When asked how he’s seen God working in his time here, he mentioned that God has challenged him to “be a help to other people who might feel like they’re far away from their families … whatever I can do to make [Westmont] feel like home.” His impact on campus was evident even while he was sitting for the interview, as person after person greeted him as they walked by.
When students were sent home in spring 2020 due to COVID-19, Oyebade ended up staying in Santa Barbara. As Oyebade explained, “For a lot of international students, when things happen, everyone else gets to go home to their families and we get stuck.” He mentioned feeling isolated in Page as many were able to return to their homes. However, in that time, he had the opportunity to grow closer with the other international students who stayed.

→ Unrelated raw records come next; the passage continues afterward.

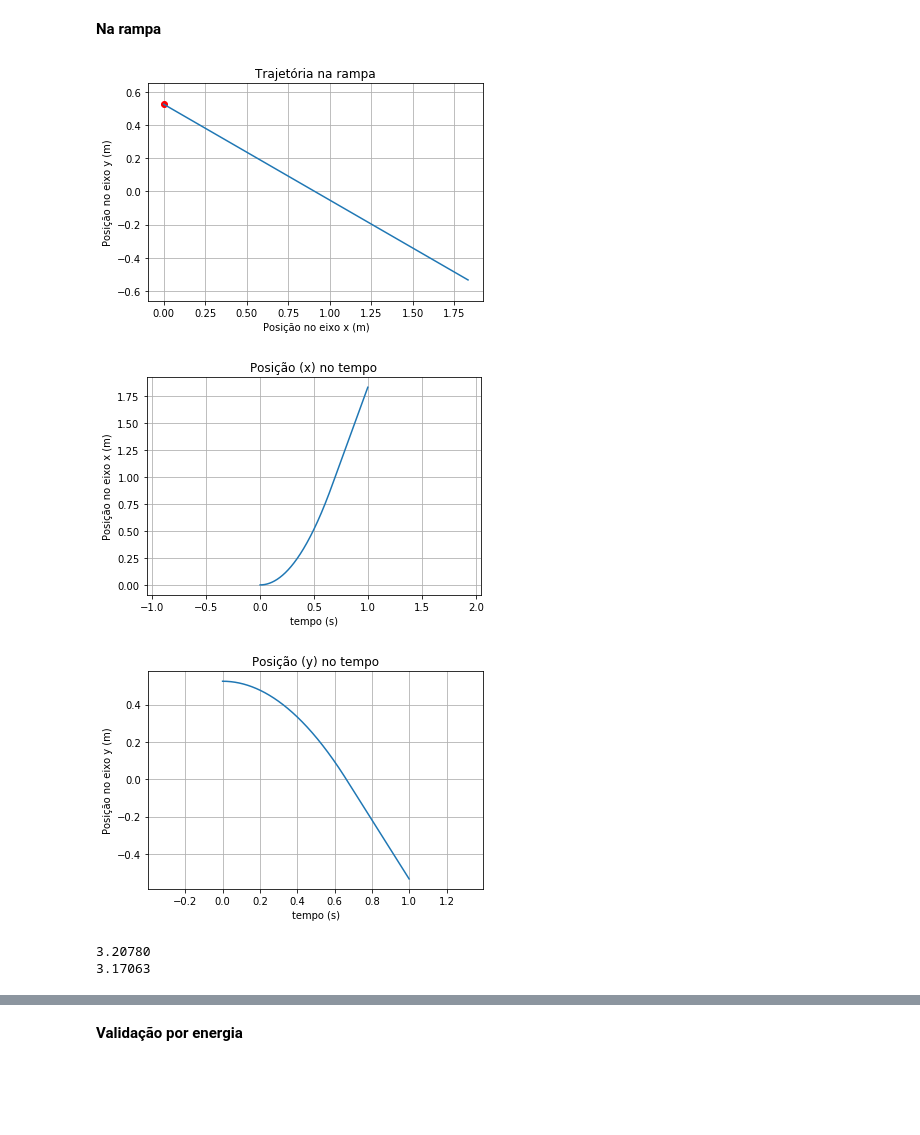
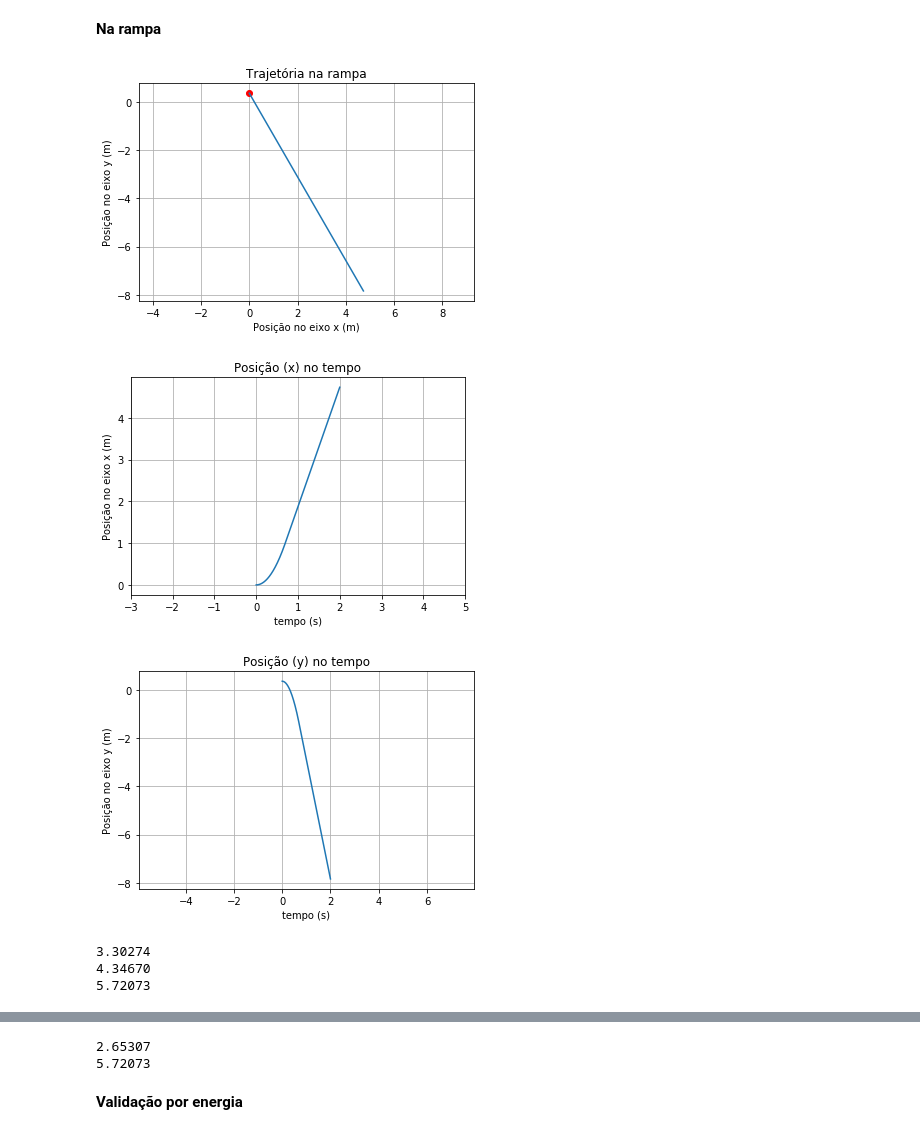
Before and after one commit to pedrocelia/Hot-Wheels, a Jupyter notebook: Hot Wheels(1).ipynb, the cells around one changed output, grey strips where cells are left out. Drawn from its saved outputs; the diff is of its cells as text; code cells hidden in the pictures; blank space fills up the shorter version.

```diff
--- a/Hot Wheels(1).ipynb
+++ b/Hot Wheels(1).ipynb
@@ -23,7 +23,7 @@ peso = m*g #em N
 Cd = 0.82
 A = (2/100)*(2/100)
 p = 1
-ang = math.radians(30)
+ang = math.radians(20)
 sen = math.sin(ang)
 cos = math.cos(ang)
 altura = 1.05*math.sin(ang)
@@ -31,11 +31,12 @@ Xmax = altura/math.tan(ang)
 # %% [markdown]
 **Na rampa**
 # %%
-def EquaçãoDiferencial(listaSolucao, t):
+def EquaçãoDiferencial(listaSolucao, t, a):
     x = listaSolucao[0]
     y = listaSolucao[1]
     Vx = listaSolucao[2]
     Vy = listaSolucao[3]
+    lista_velocidade = []
     v = math.sqrt(Vx**2 + Vy**2)
     D = 1/2*(p*Cd*A*(v**2))
     N = peso*cos
@@ -45,19 +46,17 @@ def EquaçãoDiferencial(listaSolucao, t):
     dydt = Vy
     dVxdt = ((N*sen) - (D*cos) - (4*fat*cos))/m
     dVydt = ((N*cos) + (D*sen) + (4*fat*sen))/m - g
-
     if x > Xmax:
         dVxdt = 0
         dVydt = 0
 
 
-    return dxdt, dydt, dVxdt, dVydt
+    return dxdt, dydt, dVxdt, dVydt, v
 # %%
 delta_t = 1e-3
-tempo = np.arange(0,1,delta_t)
-
-CI = [0,altura,0,0]
-solucao = odeint(EquaçãoDiferencial, CI, tempo)
+tempo = np.arange(0,2,delta_t)
+CI = [0,altura,0,0,0]
+solucao = odeint(EquaçãoDiferencial, CI, tempo, args=(ang,))
 
 #plotando posição inicial
 plt.plot(CI[0],CI[1],'ro')
@@ -71,35 +70,59 @@ plt.axis('equal')
 plt.grid(True)
 plt.show()
 
 #plotando x no tempo
 plt.plot(tempo, solucao[:,0])
 plt.xlabel('tempo (s)')
 plt.ylabel('Posição no eixo x (m)')
 plt.title('Posição (x) no tempo')
 plt.axis('equal')
 plt.grid(True)
 plt.show()
 
 #plotando y no tempo
 plt.plot(tempo, solucao[:,1])
 plt.xlabel('tempo (s)')
 plt.ylabel('Posição no eixo y (m)')
 plt.title('Posição (y) no tempo')
 plt.axis('equal')
 plt.grid(True)
 plt.show()
 
 
+#gráfico da influência do ângulo na velocidade final da rampa
+
+lista_de_angulos = [30,45,60]
+
+for angulo in lista_de_angulos:
+    ang_radianos = math.radians(angulo)
+    sen = math.sin(ang_radianos)
+    cos = math.cos(ang_radianos)
+    solucao_para_velocidade = odeint(EquaçãoDiferencial, CI, tempo, args=(ang_radianos,))
+    vxf = solucao_para_velocidade[:,2][-1]
+    vyf = solucao_para_velocidade[:,3][-1]
+    vf = math.sqrt((vxf**2) + (vyf**2))
+    print('%.5f' %vf)
+    plt.plot(tempo, solucao_para_velocidade[:,4],label=angulo)
+plt.xlabel('tempo (s)')
+plt.ylabel('velocidade final (m/s))')
+plt.title('Velocidade finais em função dos ângulos')
+plt.axis('equal')
+plt.legend()
+plt.grid(True)
+plt.show()
+
+
 #Verificando a velocidade final
 vxf = solucao[:,2][-1]
 vyf = solucao[:,3][-1]
 vf = math.sqrt((vxf**2) + (vyf**2))
 
 print('%.5f' %math.sqrt(2*g*altura))
 print('%.5f' %vf)
 # %% [output]
-[figure, old version]
+[figure, new version]
-[figure, old version]
+[figure, new version]
-[figure, old version]
+[figure, new version]
-3.20780
-3.17063
+3.30274
+4.34670
+5.72073
@@ -106,3 +130,5 @@ print('%.5f' %vf)
+2.65307
+5.72073
 # %% [markdown]
 **Validação por energia**
 # %%
```
Also changed, not shown: parts of 6 cells of this notebook.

Though the distance can be hard, he feels Santa Barbara has become his own, and the two years he’s been here have given him room to grow.
When talking about his major, he said, “Most international students — they’re gonna be in STEM … I’m not in STEM.” He explained that a lot of international students feel a pressure to gain the security that comes with a STEM (Science, Technology, Engineering, and Math) major due to the sacrifice it takes to go to school across the globe. He went on to say that his choice of Economics and Business serves a similar purpose, but requires less lab-time.
He may not be a STEM guy, but it was clear before long — he is a daredevil. His job entails “driving around ATVs” on a ranch in Carpinteria. The smirk on his face said it all. He followed up with “mainly, the position is centered around property development,” but after the ATV comment, no one can be sure what to believe.
All in all, Tobi Oyebade is so much more than a friendly face at Westmont. He has endured the challenges of an international education and grown. Not only that, but he’s taken those difficulties and used them to serve others in the community, helping them feel at home.